when customers would come and make
kr.own their wishes.
With Fords going at this rate,
shipments coming here from Norfolk
and amounting up to hundreds week
ly will be inadequate to care for the
demands, and it is generally-thought
that additional means will be provid
ed to get them here.
W. K. Parker Goes to
Hospital for Treatment
Mr. W. K. Parker left Wednesday
afternoon for Lake City, Fla., where
ht will enter a Government Hospital
for treatment of injuries received in
World War. Mr. Parker was in
the Thirtieth Division, which took so
prominent a part in- the last French
campaigns. He was caught in a ma
chine-gun fire, and had one of his
arms shattered. After some time in
a hospital he was able to return to
his outfit at the front, and was a
gain wounded by machine-gun Are, al
most exactly as at first except on the
other arm. He was also wounded in
Watch the Label On Your
Paper; It Carries the Date
Your Subscription Expires.
Association Has Assets
of .15123,000; 700 Shares
19th Series Sold
In this edition we are printing a
statement of the condition »f the Mar
tin County Building and Loan Asso
ciation, as of July 3*, 1926. This state
ment w«. made by Frederick 11. Hill
& Co., certified public accountants,
who have just completed an audit of
the association, _ This statement re
flects the healthy condition and
the steady growth of the building and
This statement Shows' that the as
sociation has assets of more than
SI2.t,(XK); these assets for the most
part consist of real estate loans on
houses and lots and stock loans. This
means that this much has been saved,

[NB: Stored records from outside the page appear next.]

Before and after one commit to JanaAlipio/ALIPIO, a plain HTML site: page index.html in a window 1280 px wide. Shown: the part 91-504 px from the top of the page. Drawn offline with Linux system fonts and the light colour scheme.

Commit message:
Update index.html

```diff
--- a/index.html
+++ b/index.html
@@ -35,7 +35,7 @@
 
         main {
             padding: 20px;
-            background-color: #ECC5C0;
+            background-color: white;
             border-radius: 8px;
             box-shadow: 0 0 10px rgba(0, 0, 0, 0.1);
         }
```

bj the shareholders, who have either
borrowed money to build or have car
ried stock as an investment or sav
ings account.. These assets would
hot have - been here if it hadn't been •

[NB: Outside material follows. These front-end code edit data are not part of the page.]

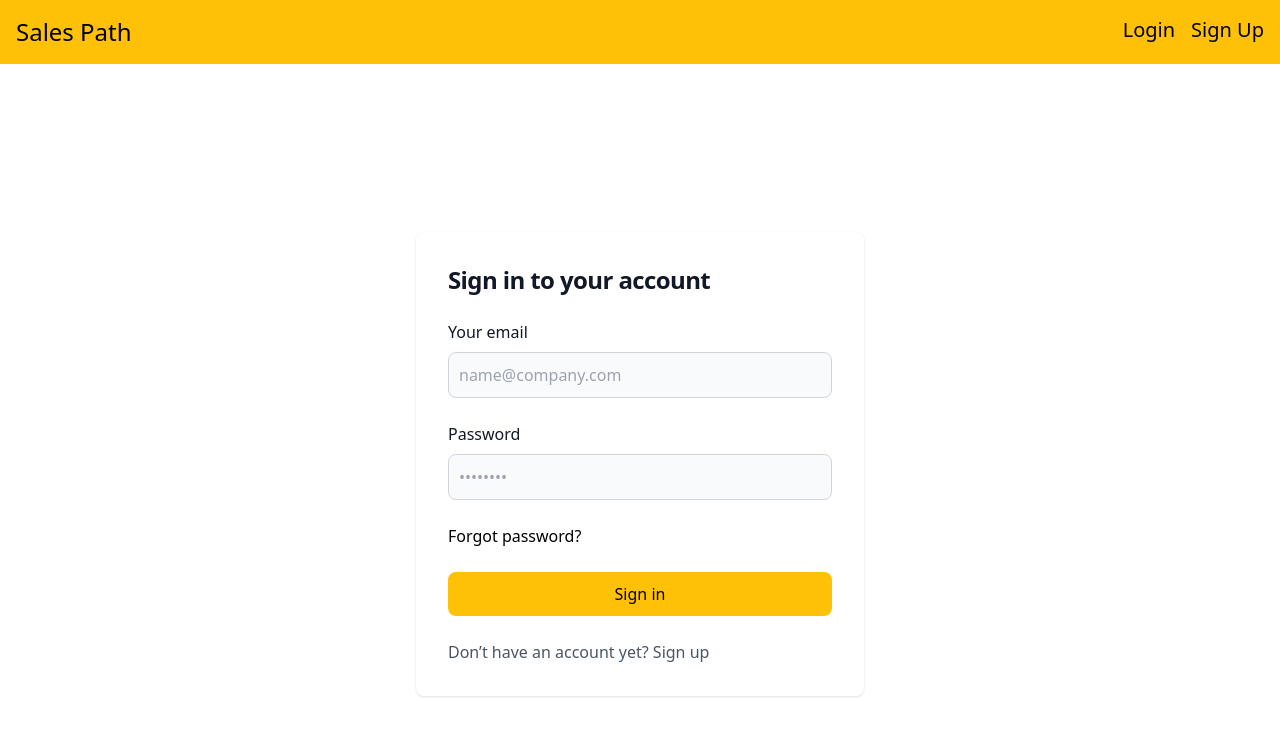
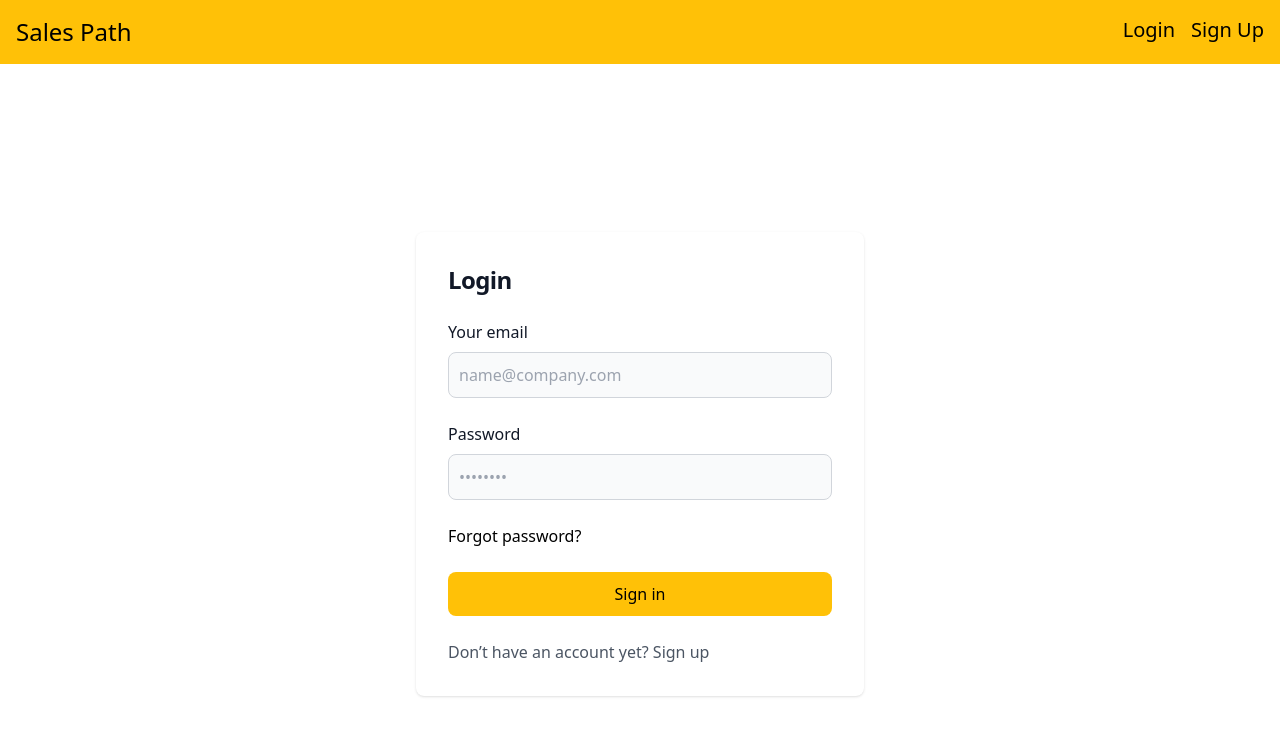
Before and after one commit to ketanbaitule/ENKRYPTIA-Website, a Next.js app: page /login in a window 1280 px wide. Shown: the top 736 px of the page. Built offline with nearby package versions, Linux system fonts and the light colour scheme.

Commit message:
Refractor heading of signup and login form

```diff
--- a/src/app/login/page.tsx
+++ b/src/app/login/page.tsx
@@ -7,7 +7,7 @@ export default function Login() {
         <div className="w-full bg-white rounded-lg shadow dark:border md:mt-0 sm:max-w-md xl:p-0">
           <div className="p-6 space-y-4 md:space-y-6 sm:p-8">
             <h1 className="text-2xl font-bold leading-tight tracking-tight text-gray-900 md:text-2xl">
-              Sign in to your account
+              Login
             </h1>
             <form className="space-y-4 md:space-y-6" action="#">
               <div>
--- a/src/app/signup/page.tsx
+++ b/src/app/signup/page.tsx
@@ -7,7 +7,7 @@ export default function SignUp() {
         <div className="w-full bg-white rounded-lg shadow dark:border md:mt-0 sm:max-w-md xl:p-0">
           <div className="p-6 space-y-4 md:space-y-6 sm:p-8">
             <h1 className="text-xl font-bold leading-tight tracking-tight text-gray-900 md:text-2xl">
-              Sign up for your account
+              Sign up
             </h1>
             <form className="space-y-4 md:space-y-6" action="#">
               <div>
```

for the Martin County Building &
Loan Association. There' are a num
ber of houses in the town of Wil
liamston that would not be here if
the building and loan association hail
1 he nineteenth series opened Satur
day, September 4, and will remain
open for 90 days from that date. Tho
chamber of commerce and the Ki
wanis club sponsored this series and
moHe shares have been subscribed and
issued up to this date than any other
preceding series. 700 shares in this
series have been subscribed up to this
t date. The goal for which these or
ganizations we striving is to issue
"LIHMf-slrarex in the 19th series.
Most of our conservative but pro
gressive business men of the town of
Williamston and county are backing
.the, its so elation--ami consider the stock
in the. Martin County Building & l,oan
Association a safe investment. Tak
ing stock in the association is a good
way to save, to help your commune
ty and costs you nothing. By invest
ing in stock in the association you
help MH,| and by helping sharehold
er;, build you help yourself, because
the more homes, the better the com
munity. You receive a return on your
investment, and ut the same time help
mafie Williamston, Martin Counly, a
better place to live. List your sub-
Mription for stock with the associa
J3O Fords Unloaded
at River This Week
One hundred and thirty Ford cars
and trucks have been unloaded this
week at the river wharf here. The
cars were loaded in Norfolk and were
shipped here over the Norfolk, Balti
more & Carolina Boat Line, several
boats being required to bring them
Last week there were over a hun
cired unloaded-here, and according to
boat-line officials, approximately this
number will continue to be shipped
here each week,for the next several
To see u string of cars numbering
thirty to forty go through the streets
here, one would think that the Ford
plant must -be near here. While the
plant is at Norfolk, the large bv-ats
make it appear even closer when they
leave 80 cars at one time for distri
bution. The cars are driven from here
to surrounding towns, and leave here
in squads of 30 and 40.
The opening (Jf the eastern Carolina
tobacco markets causes a large de
mand /or these, cars, and large ship
ments are necessary to handle the or
ders of the several dealers of this
To Meet Monday
hveretts, Sept. 9.—(Special to the
Knterprise).—There will be a regular
meeting of the Modern Woodmen of
America at Everetts Monday night,
September 18. All members are urged
to be present and are promised a good
time. This is the first Meeting of
the big'season, and all who fail to
attend this meeting might miss some
thing very important.
Refreshments of some kind will be
served fm members after the meet